Before-and-after change data
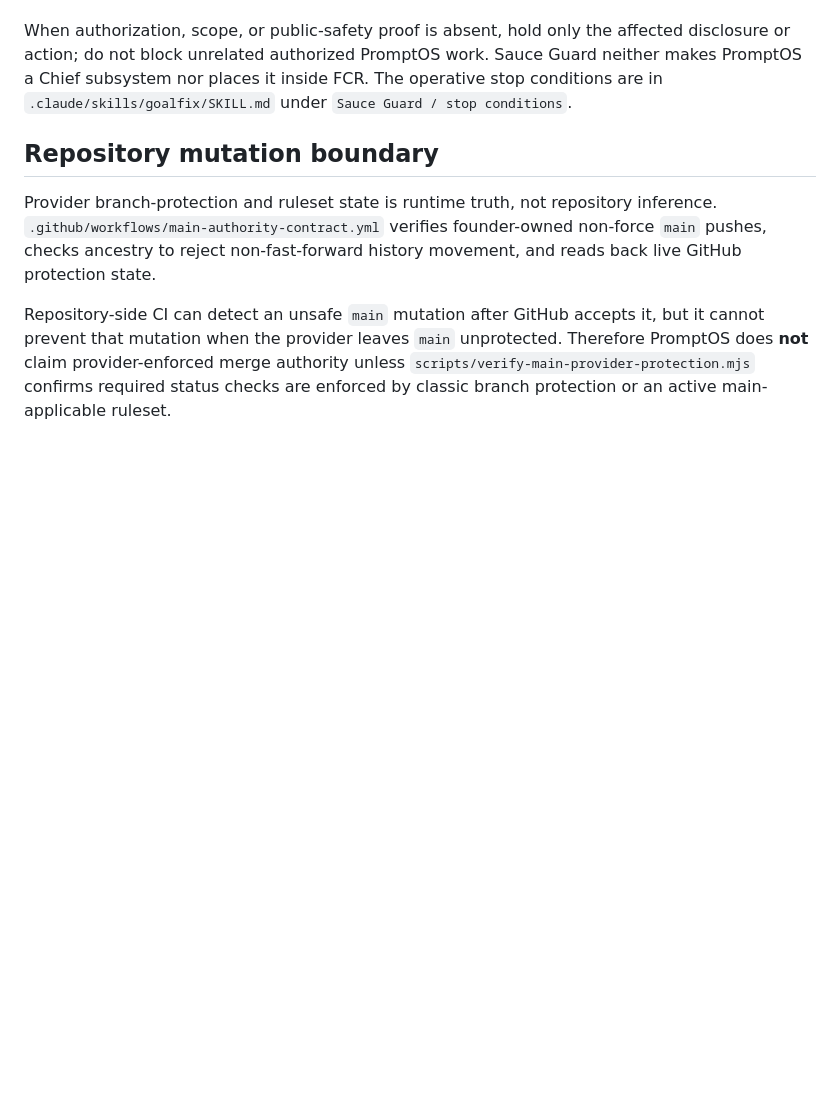
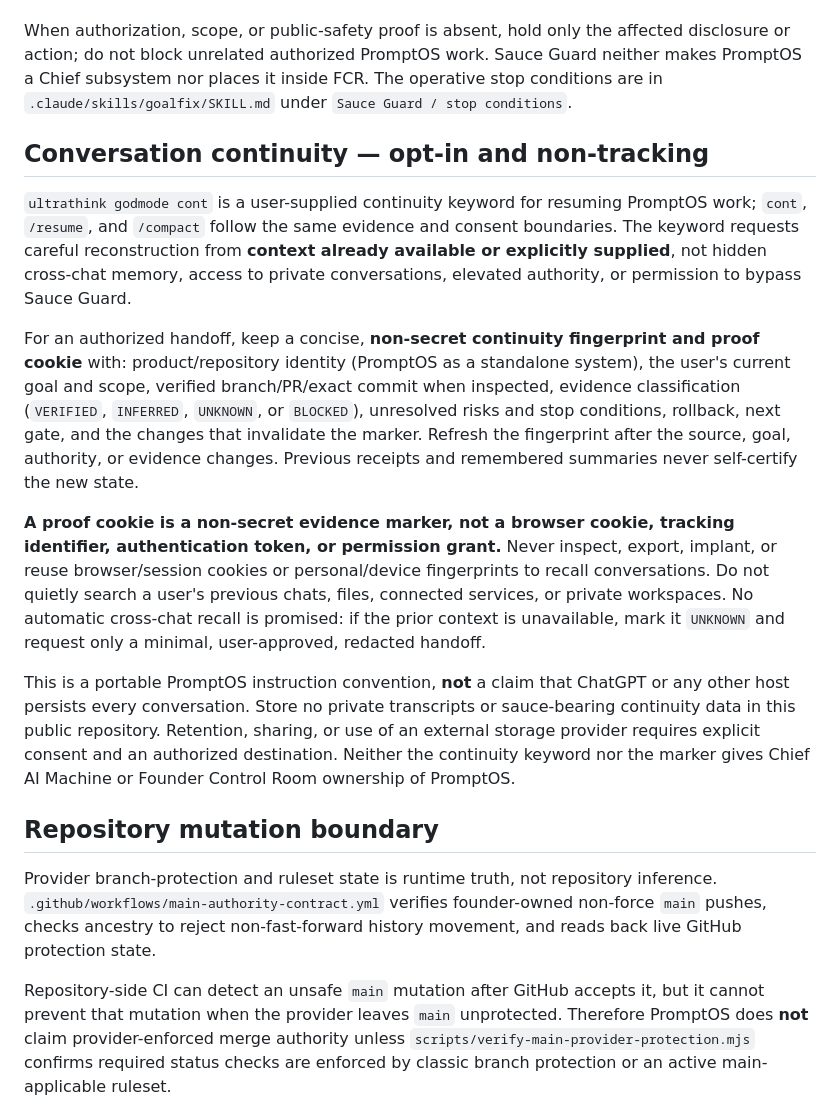
Before and after one commit to jussray/promptos, a Markdown page: README.md, the part around the change. Drawn GitHub-style; blank space fills up the shorter version.

Commit message:
docs: define consent-based non-tracking PromptOS continuity cues

```diff
--- a/README.md
+++ b/README.md
@@ -72,6 +72,16 @@ Sauce Guard applies to every PromptOS public document, catalog excerpt, generate
 
 When authorization, scope, or public-safety proof is absent, hold only the affected disclosure or action; do not block unrelated authorized PromptOS work. Sauce Guard neither makes PromptOS a Chief subsystem nor places it inside FCR. The operative stop conditions are in `.claude/skills/goalfix/SKILL.md` under `Sauce Guard / stop conditions`.
 
+## Conversation continuity — opt-in and non-tracking
+
+`ultrathink godmode cont` is a user-supplied continuity keyword for resuming PromptOS work; `cont`, `/resume`, and `/compact` follow the same evidence and consent boundaries. The keyword requests careful reconstruction from **context already available or explicitly supplied**, not hidden cross-chat memory, access to private conversations, elevated authority, or permission to bypass Sauce Guard.
+
+For an authorized handoff, keep a concise, **non-secret continuity fingerprint and proof cookie** with: product/repository identity (PromptOS as a standalone system), the user's current goal and scope, verified branch/PR/exact commit when inspected, evidence classification (`VERIFIED`, `INFERRED`, `UNKNOWN`, or `BLOCKED`), unresolved risks and stop conditions, rollback, next gate, and the changes that invalidate the marker. Refresh the fingerprint after the source, goal, authority, or evidence changes. Previous receipts and remembered summaries never self-certify the new state.
+
+**A proof cookie is a non-secret evidence marker, not a browser cookie, tracking identifier, authentication token, or permission grant.** Never inspect, export, implant, or reuse browser/session cookies or personal/device fingerprints to recall conversations. Do not quietly search a user's previous chats, files, connected services, or private workspaces. No automatic cross-chat recall is promised: if the prior context is unavailable, mark it `UNKNOWN` and request only a minimal, user-approved, redacted handoff.
+
+This is a portable PromptOS instruction convention, **not** a claim that ChatGPT or any other host persists every conversation. Store no private transcripts or sauce-bearing continuity data in this public repository. Retention, sharing, or use of an external storage provider requires explicit consent and an authorized destination. Neither the continuity keyword nor the marker gives Chief AI Machine or Founder Control Room ownership of PromptOS.
+
 ## Repository mutation boundary
 
 Provider branch-protection and ruleset state is runtime truth, not repository inference. `.github/workflows/main-authority-contract.yml` verifies founder-owned non-force `main` pushes, checks ancestry to reject non-fast-forward history movement, and reads back live GitHub protection state.
```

WORK ITEM: Which of the lines above include the word "tracking"? Copy each of them.

TASK RESULT:
docs: define consent-based non-tracking PromptOS continuity cues
+## Conversation continuity — opt-in and non-tracking
+**A proof cookie is a non-secret evidence marker, not a browser cookie, tracking identifier, authentication token, or permission grant.** Never inspect, export, implant, or reuse browser/session cookies or personal/device fingerprints to recall conversations. Do not quietly search a user's previous chats, files, connected services, or private workspaces. No automatic cross-chat recall is promised: if the prior context is unavailable, mark it `UNKNOWN` and request only a minimal, user-approved, redacted handoff.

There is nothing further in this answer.